The stand-down order has been in effect for two months. It was designed to give CIA officers time to examine whether they were being careful enough and to evaluate whether spying on allies is worth running the risk of discovery, a US official who has been briefed on the situation told the Associated Press.

Case officers in friendly European countries have largely forbidden from undertaking "unilateral operations" such as meeting with sources they have recruited within allied governments. The continent’s countries have long been used as safe venues to conduct meetings between CIA officers and sources from the Middle East and other high priority areas; those encounters have been rerouted to other locales.

The spying stand-down comes at an inopportune time, AP reported, citing worries over Western extremists heading to Syria and Iraq to join with the Islamic State, as well as the standoff with Russia over influence on Ukraine and the independence movement in the eastern part of the country. Tensions have grown between the US and its European allies since Edward Snowden's NSA revelations in June 2013.

Reuters/Vincent Kessler

The US and Germany have especially been at odds after the government whistleblower revealed in October that the NSA had been spying on German Chancellor Angela Merkel's calls since 2002.

Another spying scandal in July escalated the growing political tension between the two countries. It happened when two potential US agents were unmasked, suspected of acting as double agents within the German state security apparatus, and passing secrets to US intelligence contacts. One of them, a 31-year-old, admitted he contacted the US embassy and offered ‘cooperation,’ after which he leaked hundreds of secret documents in exchange for cash payments. No charges have been filed against the second man, who has denied working for the Americans In response to the espionage scandals, Germany promptly expelled the Berlin CIA chief.

Reuters/Hannibal Hanschke

Germany has since admitted tapping former Secretary of State Hillary Clinton’s calls, as well as those of the United States’ current top diplomat, John Kerry. NATO ally Turkey was also a target of German spying.

Turkey, which is part of the CIA’s European Division, is considered a high priority target - an Islamic country that talks to US adversaries such as Iran, while sharing a border with Syria and Iraq. The Eurasian country is also one of the NSA’s top spying objectives, according to leaked Snowden documents. It was not known to what extent the stand-down affected operations in Turkey, AP reported.

Central Intelligence Agency Director John Brennan (Reuters/Yuri Gripas)

It is not the first time the clandestine agency faced blowback from an ally. In 1996, several of its officers were ordered to leave France, after an operation to uncover French positions on world trade talks was unraveled by French authorities because of poor CIA tactics, according to a secret CIA inspector general report, details of which were leaked to reporters.

It’s also not the first time the spy group has halted operations in Europe. A former CIA officer who worked under non-official cover wrote the 2008 book ‘The Human Factor: Inside the CIA's Dysfunctional Intelligence Culture’, which detailed several operational stand-downs on the continent. Those included one in France in 1998 because of the World Cup soccer championship, and another in a European country in 2005, in response to unspecified security threats.

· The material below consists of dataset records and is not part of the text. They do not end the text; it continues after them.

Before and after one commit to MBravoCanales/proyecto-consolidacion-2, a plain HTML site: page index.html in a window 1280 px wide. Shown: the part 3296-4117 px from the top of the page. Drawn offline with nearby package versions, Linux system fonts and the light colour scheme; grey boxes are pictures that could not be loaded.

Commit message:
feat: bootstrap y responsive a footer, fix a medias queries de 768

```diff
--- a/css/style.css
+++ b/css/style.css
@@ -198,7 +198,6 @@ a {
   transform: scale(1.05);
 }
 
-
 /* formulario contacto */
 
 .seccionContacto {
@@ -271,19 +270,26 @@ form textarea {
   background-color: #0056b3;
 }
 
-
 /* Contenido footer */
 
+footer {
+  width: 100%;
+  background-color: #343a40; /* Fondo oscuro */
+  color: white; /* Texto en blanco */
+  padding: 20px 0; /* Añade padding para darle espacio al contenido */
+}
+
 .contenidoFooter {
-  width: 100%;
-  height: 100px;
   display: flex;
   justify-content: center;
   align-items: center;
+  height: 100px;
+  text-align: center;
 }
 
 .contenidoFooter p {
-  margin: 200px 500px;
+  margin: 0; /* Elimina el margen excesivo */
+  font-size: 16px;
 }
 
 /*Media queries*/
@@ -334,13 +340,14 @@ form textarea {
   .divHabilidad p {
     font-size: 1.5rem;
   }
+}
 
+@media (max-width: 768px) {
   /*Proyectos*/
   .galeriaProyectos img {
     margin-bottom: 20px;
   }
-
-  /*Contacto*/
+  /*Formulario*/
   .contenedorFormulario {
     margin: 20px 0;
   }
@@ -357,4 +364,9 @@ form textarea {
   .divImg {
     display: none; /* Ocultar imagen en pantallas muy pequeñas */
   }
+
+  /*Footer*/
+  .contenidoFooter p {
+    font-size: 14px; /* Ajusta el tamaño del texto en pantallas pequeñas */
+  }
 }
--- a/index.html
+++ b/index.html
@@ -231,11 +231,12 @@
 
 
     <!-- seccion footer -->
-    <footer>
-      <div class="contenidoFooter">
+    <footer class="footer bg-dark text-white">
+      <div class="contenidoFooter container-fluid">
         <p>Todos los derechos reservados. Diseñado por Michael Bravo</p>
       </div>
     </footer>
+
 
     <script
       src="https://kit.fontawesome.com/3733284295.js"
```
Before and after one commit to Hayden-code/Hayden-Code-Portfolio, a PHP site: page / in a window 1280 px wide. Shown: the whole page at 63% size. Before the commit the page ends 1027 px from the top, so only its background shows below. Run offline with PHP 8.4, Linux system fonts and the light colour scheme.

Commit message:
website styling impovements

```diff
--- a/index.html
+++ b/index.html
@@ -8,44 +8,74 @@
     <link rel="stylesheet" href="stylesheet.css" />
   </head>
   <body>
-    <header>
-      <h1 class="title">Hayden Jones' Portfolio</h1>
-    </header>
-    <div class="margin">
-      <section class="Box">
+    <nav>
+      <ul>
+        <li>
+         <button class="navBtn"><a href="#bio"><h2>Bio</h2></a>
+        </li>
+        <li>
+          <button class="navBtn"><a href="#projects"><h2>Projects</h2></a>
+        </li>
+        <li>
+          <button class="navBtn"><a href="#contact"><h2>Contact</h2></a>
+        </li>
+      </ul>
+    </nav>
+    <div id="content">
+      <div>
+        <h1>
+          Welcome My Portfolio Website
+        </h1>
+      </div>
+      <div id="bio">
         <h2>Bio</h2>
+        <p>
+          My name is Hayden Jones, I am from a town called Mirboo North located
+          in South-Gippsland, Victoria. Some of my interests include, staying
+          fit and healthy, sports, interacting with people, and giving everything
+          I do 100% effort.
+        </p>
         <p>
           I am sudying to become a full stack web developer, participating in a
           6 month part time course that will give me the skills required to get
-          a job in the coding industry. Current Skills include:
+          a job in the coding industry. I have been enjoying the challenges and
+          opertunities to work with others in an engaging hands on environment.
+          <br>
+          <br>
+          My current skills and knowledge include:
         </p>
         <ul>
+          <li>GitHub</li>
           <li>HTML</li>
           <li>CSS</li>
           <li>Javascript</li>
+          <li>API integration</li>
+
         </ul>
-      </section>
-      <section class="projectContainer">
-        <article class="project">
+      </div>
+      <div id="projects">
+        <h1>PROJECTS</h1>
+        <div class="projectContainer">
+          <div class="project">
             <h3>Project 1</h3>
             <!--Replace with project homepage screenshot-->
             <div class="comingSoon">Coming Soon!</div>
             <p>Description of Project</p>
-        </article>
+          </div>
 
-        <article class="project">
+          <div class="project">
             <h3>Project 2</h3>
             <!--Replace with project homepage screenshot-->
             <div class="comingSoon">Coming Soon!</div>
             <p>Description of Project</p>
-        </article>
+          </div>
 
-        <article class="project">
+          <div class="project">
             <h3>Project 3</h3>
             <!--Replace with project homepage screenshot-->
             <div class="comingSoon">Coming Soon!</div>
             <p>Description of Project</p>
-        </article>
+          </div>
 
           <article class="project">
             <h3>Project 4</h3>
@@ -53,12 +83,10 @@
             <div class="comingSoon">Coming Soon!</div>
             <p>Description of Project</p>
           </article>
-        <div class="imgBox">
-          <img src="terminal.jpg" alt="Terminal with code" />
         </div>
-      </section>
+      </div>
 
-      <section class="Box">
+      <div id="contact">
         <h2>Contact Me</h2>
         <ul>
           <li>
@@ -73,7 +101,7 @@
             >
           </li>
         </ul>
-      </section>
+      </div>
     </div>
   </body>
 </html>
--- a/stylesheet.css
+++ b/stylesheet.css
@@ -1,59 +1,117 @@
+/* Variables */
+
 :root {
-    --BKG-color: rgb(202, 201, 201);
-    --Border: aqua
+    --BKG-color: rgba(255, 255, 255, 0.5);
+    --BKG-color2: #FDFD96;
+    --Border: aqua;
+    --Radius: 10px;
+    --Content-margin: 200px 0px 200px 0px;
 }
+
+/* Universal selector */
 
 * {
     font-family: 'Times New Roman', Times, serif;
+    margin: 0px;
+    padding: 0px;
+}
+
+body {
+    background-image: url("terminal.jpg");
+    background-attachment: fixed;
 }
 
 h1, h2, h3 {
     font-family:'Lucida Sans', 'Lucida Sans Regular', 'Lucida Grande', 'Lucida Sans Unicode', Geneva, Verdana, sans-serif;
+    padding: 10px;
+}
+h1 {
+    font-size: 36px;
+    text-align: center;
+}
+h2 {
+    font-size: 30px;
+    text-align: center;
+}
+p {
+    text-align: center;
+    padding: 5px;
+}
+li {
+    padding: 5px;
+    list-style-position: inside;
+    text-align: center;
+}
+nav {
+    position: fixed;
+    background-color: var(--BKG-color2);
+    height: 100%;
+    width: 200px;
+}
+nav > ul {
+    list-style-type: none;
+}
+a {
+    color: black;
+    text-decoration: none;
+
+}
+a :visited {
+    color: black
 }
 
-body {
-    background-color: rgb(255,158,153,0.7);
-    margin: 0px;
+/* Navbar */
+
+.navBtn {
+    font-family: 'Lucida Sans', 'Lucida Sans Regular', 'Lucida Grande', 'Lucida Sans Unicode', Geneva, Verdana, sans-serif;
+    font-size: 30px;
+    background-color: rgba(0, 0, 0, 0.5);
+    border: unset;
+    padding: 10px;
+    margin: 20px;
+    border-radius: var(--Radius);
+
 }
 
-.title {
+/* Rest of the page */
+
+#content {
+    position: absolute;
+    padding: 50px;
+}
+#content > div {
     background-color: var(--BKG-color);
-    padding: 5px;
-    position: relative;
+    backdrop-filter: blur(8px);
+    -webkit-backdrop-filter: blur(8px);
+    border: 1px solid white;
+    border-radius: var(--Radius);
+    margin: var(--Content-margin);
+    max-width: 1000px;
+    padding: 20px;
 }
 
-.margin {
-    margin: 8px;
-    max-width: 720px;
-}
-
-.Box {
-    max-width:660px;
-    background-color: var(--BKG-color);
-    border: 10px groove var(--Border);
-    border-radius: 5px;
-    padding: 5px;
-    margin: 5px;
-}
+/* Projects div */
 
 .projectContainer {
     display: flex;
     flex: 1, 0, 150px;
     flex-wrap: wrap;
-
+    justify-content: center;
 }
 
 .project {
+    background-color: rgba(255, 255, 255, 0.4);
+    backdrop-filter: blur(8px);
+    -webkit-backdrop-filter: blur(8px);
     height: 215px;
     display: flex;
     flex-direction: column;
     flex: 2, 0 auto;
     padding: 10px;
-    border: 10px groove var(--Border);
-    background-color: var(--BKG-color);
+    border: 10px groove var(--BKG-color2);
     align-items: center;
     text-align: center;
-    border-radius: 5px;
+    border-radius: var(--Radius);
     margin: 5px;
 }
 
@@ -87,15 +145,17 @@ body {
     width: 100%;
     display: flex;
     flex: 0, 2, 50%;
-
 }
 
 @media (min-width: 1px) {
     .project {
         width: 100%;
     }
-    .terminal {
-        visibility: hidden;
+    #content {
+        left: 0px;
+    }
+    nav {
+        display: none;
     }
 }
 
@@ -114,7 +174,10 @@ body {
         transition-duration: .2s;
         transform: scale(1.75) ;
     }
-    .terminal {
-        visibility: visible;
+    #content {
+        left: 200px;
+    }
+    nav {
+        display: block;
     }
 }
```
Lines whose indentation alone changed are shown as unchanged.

The author, whose nom de plume is Ishmael Jones, was successfully prosecuted by the CIA for publishing the book without first submitting it for pre-publication censorship, as he was required to do under his secrecy agreement.

Though spying stand-downs are common after an operation is compromised, they are "never this long or this deep," said a former CIA official, who spoke on condition of anonymity because it's illegal to discuss classified material or activities.

During this pause in activities, CIA operatives will still be allowed to meet with their counterparts in the host country's intelligence service, conduct joint operations with host country services and conduct operations with the approval of the host government.

The stand-down has ended when it comes to unilateral operations targeting third country nationals ‒ Russians in France, for example ‒ which were recently restarted. But most meetings with sources who are host nationals remain on hold, as do new recruitments.

The CIA declined to comment to AP on the halt.